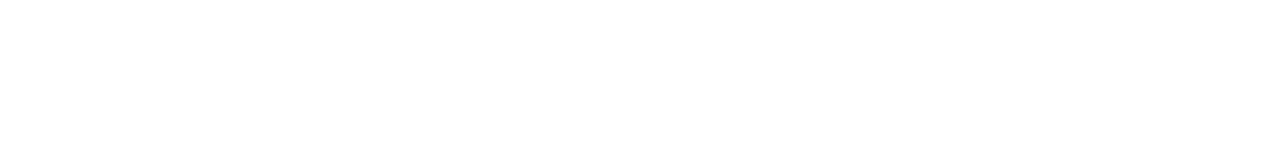
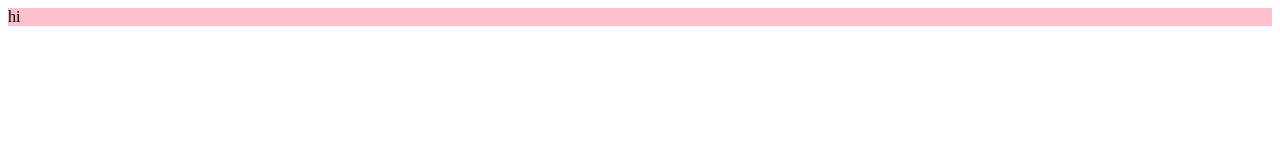
Before and after one commit to hyejin2351/project-MRJOY, a plain HTML site: page docs/index.html in a window 1280 px wide. Drawn offline with Linux system fonts and the light colour scheme.

```diff
--- a/docs/index.html
+++ b/docs/index.html
@@ -5,8 +5,9 @@
     <meta name="viewport" content="width=device-width, initial-scale=1.0">
     <meta http-equiv="X-UA-Compatible" content="ie=edge">
     <title>Document</title>
+    <link rel="stylesheet" href="./src/scss/style.css">
 </head>
 <body>
-
+    <header>hi</header>
 </body>
 </html>
--- /dev/null
+++ b/docs/src/scss/style.scss
@@ -0,0 +1,3 @@
+header {
+    background-color: pink
+}
```
Also changed, not shown: docs/src/scss/style.css (added), 2 other files.
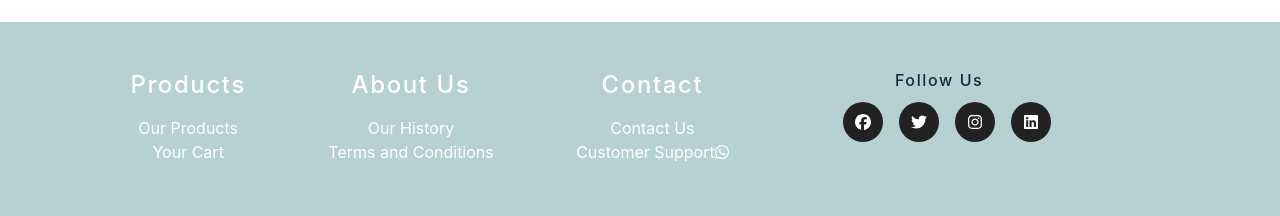
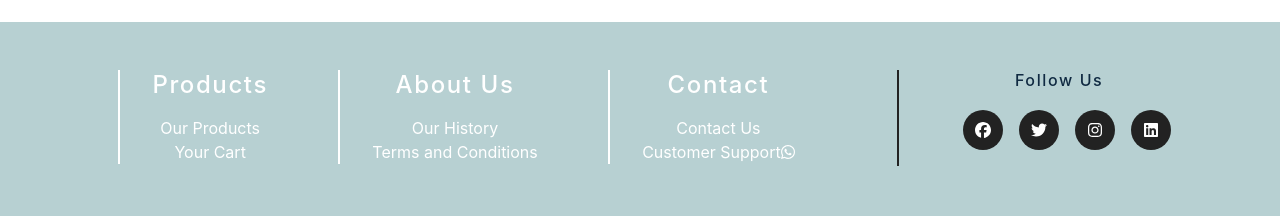
Before and after one commit to BloomExpress/bloom-express, a React (Vite) app: page /contact in a window 1280 px wide. Shown: the part 1250-1466 px from the top of the page. Built offline with nearby package versions, Linux system fonts and the light colour scheme.

Commit message:
footer new styling

```diff
--- a/src/components/Layout/Footer.jsx
+++ b/src/components/Layout/Footer.jsx
@@ -85,7 +85,7 @@ const Footer = () => {
             </li>
           </ul>
         </section>
-        <section>
+        <section className="section-small">
           <h5>Follow Us</h5>
           <ul className="social-icons">
             <li>
@@ -165,6 +165,9 @@ const FooterContent = styled.div`
     flex-direction: column;
     margin-bottom: 2rem;
     text-align: center;
+    border-left: 2px solid var(--clr-white);
+    padding-left: 2rem;
+    margin-left: 3em;
 
     h5 {
       color: var(--clr-white);
@@ -187,6 +190,16 @@ const FooterContent = styled.div`
         }
       }
     }
+  }
+
+  .section-small {
+    display: flex;
+    flex-direction: column;
+    margin-bottom: 2rem;
+    text-align: center;
+    border-left: 2px solid var(--clr-black);
+    padding-left: 2rem;
+    margin-left: 5rem;
   }
 
   .social-icons {
@@ -225,6 +238,8 @@ const FooterContent = styled.div`
     .section-small {
       width: 100%;
       max-width: 30rem;
+      margin-left: 0;
+      padding-left: 0;
     }
 
     .section-large:not(:last-child) {
```
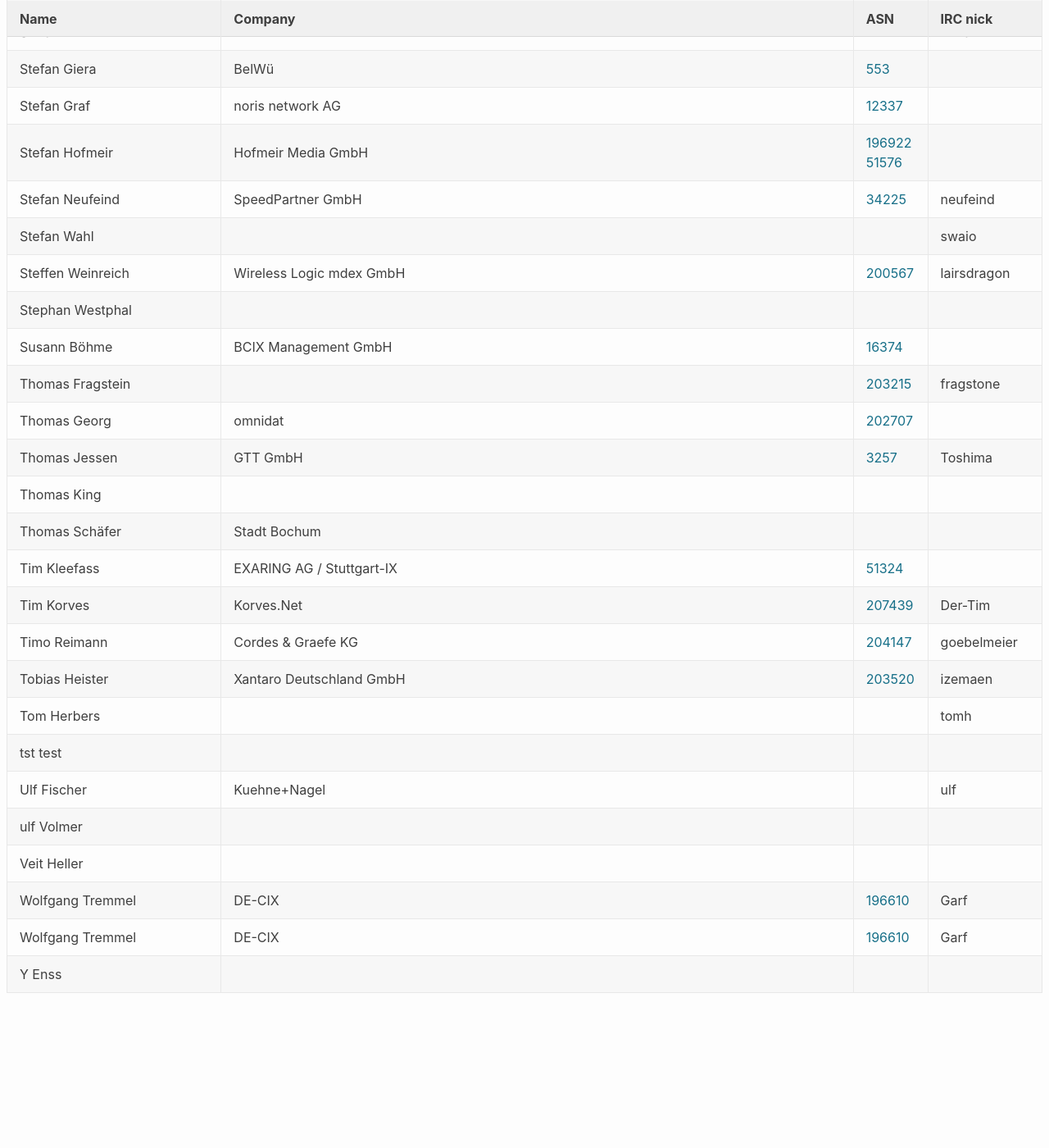
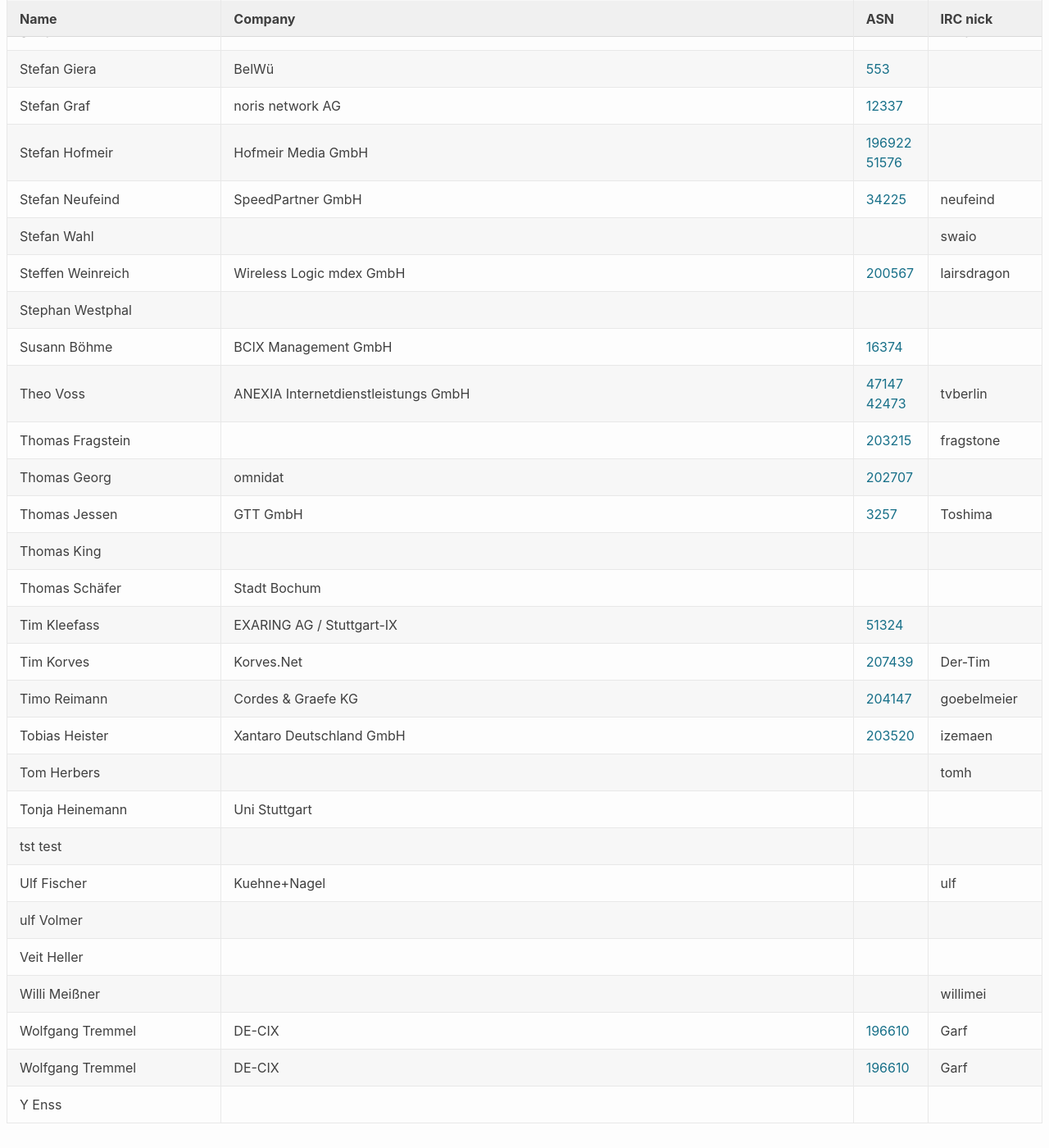
Before and after one commit to denog/pretix-attendeelist, a Jekyll site: the page built from denog2020.markdown, in a window 1280 px wide and 1400 px high, scrolled down 7159 px. Shown: the whole window at 82% size. Built offline with Jekyll 4.4.1, drawn with Linux system fonts in a browser that asks for light colours; before the commit the page ends 8400 px from its top, so only the background shows below that.

Commit message:
Latest data: Tue Feb  2 16:58:35 UTC 2021

```diff
--- a/_data/attendees_meetup2021-01.json
+++ b/_data/attendees_meetup2021-01.json
@@ -930,6 +930,12 @@
     "asn": "16374"
   },
   {
+    "name": "Theo Voss",
+    "company": "ANEXIA Internetdienstleistungs GmbH",
+    "irc": "tvberlin",
+    "asn": "47147,42473"
+  },
+  {
     "name": "Thomas Fragstein",
     "company": null,
     "irc": "fragstone",
@@ -990,6 +996,12 @@
     "asn": null
   },
   {
+    "name": "Tonja Heinemann",
+    "company": "Uni Stuttgart",
+    "irc": null,
+    "asn": null
+  },
+  {
     "name": "tst test",
     "company": null,
     "irc": null,
@@ -1014,6 +1026,12 @@
     "asn": null
   },
   {
+    "name": "Willi Meißner",
+    "company": null,
+    "irc": "willimei",
+    "asn": null
+  },
+  {
     "name": "Wolfgang Tremmel",
     "company": "DE-CIX",
     "irc": "Garf",
```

§ **WHAT YOU WILL DO**: Looking through the data above, copy out each line in which the string "index" occurs.

§ **OUTPUT OF THE TASK**:
Before and after one commit to hyejin2351/project-MRJOY, a plain HTML site: page docs/index.html in a window 1280 px wide. Drawn offline with Linux system fonts and the light colour scheme.
--- a/docs/index.html
+++ b/docs/index.html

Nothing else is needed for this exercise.